You were born elsewhere, but your child was born here in Quebec. How can you help your child find her identity when she’s immersed in two different cultures at the same time?
You were born elsewhere, but your child was born here in Quebec. How can you help your child find her identity when she’s immersed in two different cultures at the same time? Isn’t it confusing for her? Deirdre Meintel, anthropology professor at Université de Montreal and director of the Groupe de recherche diversité urbaine (a multidisciplinary research group studying diversity in urban areas), is interested in what she succinctly calls “plural identities.” She believes that, when they become adults, children of immigrant parents consider themselves Quebeckers, but with a little added extra. “They truly have a bicultural identity and most are very comfortable with it.”
In her studies, she has observed that parents want their children to integrate well into Quebec society at the same time as wanting them to keep their cultural heritage. And this heritage is mostly passed on at home. “Family meals around their ethnic foods, celebrations, traditions and their spoken language are all ways to connect the child to her roots,” says Meintel. Now, with free video conferencing software such as Skype, your child can get to know family still living in the home country and bond with them. That way, if she regularly talks to grandma and shows her the lovely drawings she made at daycare, this lady won’t be an intimidating stranger that she only sees once every 2 years.

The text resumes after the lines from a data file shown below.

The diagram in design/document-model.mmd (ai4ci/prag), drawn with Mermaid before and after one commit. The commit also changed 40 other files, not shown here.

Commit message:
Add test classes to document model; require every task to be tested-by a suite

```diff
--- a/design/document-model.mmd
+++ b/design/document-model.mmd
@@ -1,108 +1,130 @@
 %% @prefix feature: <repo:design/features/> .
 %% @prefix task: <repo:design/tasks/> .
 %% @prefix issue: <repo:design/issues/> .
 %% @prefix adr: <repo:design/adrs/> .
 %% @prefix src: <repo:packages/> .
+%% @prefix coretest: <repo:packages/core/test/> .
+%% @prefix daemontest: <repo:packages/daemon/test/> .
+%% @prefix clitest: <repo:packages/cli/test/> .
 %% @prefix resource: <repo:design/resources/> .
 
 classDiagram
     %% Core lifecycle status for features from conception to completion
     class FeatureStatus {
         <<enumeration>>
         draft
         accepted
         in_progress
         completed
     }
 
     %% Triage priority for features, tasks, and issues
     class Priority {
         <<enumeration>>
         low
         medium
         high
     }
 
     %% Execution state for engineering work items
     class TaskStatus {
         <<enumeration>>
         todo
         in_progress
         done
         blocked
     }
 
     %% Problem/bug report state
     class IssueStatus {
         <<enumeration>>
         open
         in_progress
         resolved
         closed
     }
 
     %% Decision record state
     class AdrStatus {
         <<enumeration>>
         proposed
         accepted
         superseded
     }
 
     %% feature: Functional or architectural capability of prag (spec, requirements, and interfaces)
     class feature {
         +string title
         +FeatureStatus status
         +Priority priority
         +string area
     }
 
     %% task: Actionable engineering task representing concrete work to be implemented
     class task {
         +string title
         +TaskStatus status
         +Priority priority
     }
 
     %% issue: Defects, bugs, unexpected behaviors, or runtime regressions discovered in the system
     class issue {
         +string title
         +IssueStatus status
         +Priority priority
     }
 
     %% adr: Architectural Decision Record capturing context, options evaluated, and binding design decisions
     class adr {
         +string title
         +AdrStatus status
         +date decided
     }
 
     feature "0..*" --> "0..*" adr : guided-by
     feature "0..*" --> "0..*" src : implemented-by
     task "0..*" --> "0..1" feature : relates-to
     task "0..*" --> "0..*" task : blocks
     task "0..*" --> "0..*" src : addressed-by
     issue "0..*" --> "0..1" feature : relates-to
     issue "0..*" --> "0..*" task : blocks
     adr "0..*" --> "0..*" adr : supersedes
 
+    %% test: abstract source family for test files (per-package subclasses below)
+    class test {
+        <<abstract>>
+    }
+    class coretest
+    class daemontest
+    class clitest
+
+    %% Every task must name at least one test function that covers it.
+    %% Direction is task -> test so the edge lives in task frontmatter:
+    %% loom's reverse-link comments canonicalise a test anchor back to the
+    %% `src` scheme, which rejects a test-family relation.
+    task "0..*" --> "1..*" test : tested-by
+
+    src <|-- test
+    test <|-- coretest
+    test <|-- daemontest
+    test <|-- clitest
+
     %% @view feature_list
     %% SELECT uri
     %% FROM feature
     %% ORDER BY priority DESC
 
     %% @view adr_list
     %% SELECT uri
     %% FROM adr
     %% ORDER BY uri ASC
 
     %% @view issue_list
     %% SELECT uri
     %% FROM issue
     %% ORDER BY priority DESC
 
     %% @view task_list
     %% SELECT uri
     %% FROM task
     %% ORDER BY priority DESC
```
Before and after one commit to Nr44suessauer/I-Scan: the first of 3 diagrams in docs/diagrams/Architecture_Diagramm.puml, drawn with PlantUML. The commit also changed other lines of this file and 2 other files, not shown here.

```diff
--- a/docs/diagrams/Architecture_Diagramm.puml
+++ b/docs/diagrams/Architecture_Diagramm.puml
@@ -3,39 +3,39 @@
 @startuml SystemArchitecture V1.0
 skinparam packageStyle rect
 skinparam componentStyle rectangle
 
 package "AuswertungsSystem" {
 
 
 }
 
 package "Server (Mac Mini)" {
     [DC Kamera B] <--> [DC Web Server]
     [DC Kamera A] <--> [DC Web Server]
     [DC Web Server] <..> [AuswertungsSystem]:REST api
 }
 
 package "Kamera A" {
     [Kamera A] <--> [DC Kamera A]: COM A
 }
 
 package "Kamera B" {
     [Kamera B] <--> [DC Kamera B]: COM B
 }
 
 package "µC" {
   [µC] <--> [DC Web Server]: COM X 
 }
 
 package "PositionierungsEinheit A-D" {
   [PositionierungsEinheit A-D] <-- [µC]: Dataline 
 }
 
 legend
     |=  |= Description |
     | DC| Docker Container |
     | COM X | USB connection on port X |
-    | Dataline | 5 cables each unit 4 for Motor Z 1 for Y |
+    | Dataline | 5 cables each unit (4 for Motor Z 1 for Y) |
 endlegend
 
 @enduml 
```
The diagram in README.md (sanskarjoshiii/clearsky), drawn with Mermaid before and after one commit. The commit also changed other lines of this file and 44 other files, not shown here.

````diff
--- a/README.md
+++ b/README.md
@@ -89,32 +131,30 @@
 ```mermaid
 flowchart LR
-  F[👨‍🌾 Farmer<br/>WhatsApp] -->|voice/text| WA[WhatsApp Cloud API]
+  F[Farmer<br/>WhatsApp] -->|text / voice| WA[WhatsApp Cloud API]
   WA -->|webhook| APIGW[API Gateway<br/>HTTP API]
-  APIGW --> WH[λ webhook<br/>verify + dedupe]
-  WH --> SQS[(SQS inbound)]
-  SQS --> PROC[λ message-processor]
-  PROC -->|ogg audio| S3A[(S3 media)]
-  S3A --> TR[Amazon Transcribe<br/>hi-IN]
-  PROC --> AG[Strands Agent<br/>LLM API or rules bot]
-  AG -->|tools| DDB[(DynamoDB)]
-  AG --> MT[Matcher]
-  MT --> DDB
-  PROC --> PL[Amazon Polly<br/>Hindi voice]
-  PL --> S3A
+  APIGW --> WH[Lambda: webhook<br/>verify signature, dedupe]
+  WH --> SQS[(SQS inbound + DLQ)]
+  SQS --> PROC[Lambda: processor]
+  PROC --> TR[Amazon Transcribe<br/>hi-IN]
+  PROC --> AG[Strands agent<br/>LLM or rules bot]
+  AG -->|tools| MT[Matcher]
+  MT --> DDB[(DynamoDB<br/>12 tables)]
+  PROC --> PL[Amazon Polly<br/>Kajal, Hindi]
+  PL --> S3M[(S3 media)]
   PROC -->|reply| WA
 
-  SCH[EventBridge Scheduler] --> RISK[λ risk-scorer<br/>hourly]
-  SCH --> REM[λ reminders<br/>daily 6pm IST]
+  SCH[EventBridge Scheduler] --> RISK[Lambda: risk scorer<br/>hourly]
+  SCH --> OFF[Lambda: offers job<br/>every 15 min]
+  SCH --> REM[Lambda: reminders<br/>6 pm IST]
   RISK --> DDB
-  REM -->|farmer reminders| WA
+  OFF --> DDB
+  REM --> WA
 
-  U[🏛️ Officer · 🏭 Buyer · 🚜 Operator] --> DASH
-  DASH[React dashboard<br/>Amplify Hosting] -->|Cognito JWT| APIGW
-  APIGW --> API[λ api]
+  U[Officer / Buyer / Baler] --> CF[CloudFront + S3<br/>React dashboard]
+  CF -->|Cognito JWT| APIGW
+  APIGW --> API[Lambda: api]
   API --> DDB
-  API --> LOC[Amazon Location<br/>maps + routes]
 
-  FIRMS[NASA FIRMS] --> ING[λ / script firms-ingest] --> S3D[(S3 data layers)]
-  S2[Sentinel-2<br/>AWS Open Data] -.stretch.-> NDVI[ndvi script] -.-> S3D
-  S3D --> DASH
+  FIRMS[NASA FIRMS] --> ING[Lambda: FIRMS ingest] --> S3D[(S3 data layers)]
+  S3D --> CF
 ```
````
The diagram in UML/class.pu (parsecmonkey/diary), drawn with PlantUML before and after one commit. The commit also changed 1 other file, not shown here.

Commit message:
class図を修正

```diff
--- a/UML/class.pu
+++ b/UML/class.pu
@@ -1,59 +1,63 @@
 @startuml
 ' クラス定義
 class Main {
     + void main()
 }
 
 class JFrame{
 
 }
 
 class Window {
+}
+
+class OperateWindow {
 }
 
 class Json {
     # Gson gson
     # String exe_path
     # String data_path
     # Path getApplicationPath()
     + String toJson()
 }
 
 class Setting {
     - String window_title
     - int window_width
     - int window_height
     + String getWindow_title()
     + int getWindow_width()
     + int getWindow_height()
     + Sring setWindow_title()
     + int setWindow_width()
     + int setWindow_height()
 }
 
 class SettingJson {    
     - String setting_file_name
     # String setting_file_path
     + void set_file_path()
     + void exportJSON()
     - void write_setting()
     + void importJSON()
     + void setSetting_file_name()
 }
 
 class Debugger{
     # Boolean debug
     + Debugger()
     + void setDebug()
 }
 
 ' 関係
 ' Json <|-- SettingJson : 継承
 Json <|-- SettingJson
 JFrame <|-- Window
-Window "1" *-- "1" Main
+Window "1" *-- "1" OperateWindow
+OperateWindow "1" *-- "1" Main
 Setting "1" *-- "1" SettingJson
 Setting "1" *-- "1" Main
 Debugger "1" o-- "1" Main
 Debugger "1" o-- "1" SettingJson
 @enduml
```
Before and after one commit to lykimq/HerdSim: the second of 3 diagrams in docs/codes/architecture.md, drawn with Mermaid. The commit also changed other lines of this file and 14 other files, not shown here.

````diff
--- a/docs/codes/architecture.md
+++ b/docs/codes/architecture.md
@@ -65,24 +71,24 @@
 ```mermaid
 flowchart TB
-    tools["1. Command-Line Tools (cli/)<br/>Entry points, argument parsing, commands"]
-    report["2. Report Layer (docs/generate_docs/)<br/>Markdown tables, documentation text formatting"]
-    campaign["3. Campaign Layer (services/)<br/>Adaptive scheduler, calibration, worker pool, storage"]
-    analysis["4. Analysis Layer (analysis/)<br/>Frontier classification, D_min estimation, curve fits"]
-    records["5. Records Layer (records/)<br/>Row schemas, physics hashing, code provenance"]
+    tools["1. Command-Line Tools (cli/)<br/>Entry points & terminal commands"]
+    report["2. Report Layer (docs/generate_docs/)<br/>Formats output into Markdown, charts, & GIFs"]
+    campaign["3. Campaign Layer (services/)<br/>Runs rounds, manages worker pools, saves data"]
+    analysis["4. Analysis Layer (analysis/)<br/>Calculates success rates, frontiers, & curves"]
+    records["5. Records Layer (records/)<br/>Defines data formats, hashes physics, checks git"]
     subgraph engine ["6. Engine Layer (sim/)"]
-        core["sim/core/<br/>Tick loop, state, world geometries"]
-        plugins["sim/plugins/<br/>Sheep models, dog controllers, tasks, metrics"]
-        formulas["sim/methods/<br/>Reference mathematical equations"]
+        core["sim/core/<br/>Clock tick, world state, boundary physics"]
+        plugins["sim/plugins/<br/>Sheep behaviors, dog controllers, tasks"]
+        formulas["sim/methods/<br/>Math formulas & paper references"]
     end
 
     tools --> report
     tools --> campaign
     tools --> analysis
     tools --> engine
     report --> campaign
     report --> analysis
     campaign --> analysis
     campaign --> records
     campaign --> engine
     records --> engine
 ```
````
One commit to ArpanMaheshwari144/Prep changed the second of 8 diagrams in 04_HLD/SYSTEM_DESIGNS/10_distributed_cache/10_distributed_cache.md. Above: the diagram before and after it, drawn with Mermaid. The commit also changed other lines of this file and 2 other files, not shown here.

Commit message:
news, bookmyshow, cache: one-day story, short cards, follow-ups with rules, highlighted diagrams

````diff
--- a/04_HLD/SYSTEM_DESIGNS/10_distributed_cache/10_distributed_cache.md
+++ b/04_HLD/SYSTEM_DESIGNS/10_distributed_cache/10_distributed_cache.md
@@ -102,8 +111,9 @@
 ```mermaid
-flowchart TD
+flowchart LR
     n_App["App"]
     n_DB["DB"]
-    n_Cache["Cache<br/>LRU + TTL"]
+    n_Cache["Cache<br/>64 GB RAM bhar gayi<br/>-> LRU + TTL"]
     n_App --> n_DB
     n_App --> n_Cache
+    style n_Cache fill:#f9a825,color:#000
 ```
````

“Children live in the ‘here and now,’” says Michelle Marquis, pedagogical and intercultural relations consultant. “They build an identity based on their experiences both in and out of the home.” This is why it’s important for immigrant parents to understand and accept that the 2 cultures co-exist in their children’s hearts. And the first step to achieving this is by showing them that you’re open to the values and ways of doing of your host country. Sounds simple, doesn’t it?
Quebec immigration in numbers
Between 2007 and 2011, Quebec welcomed 245,606 immigrants, which represents an average of 49,121 people per year.
Nearly 21% of newcomers are children under the age of 15.
The five main birth countries of immigrants are Morocco, Algeria, France, China and Haiti.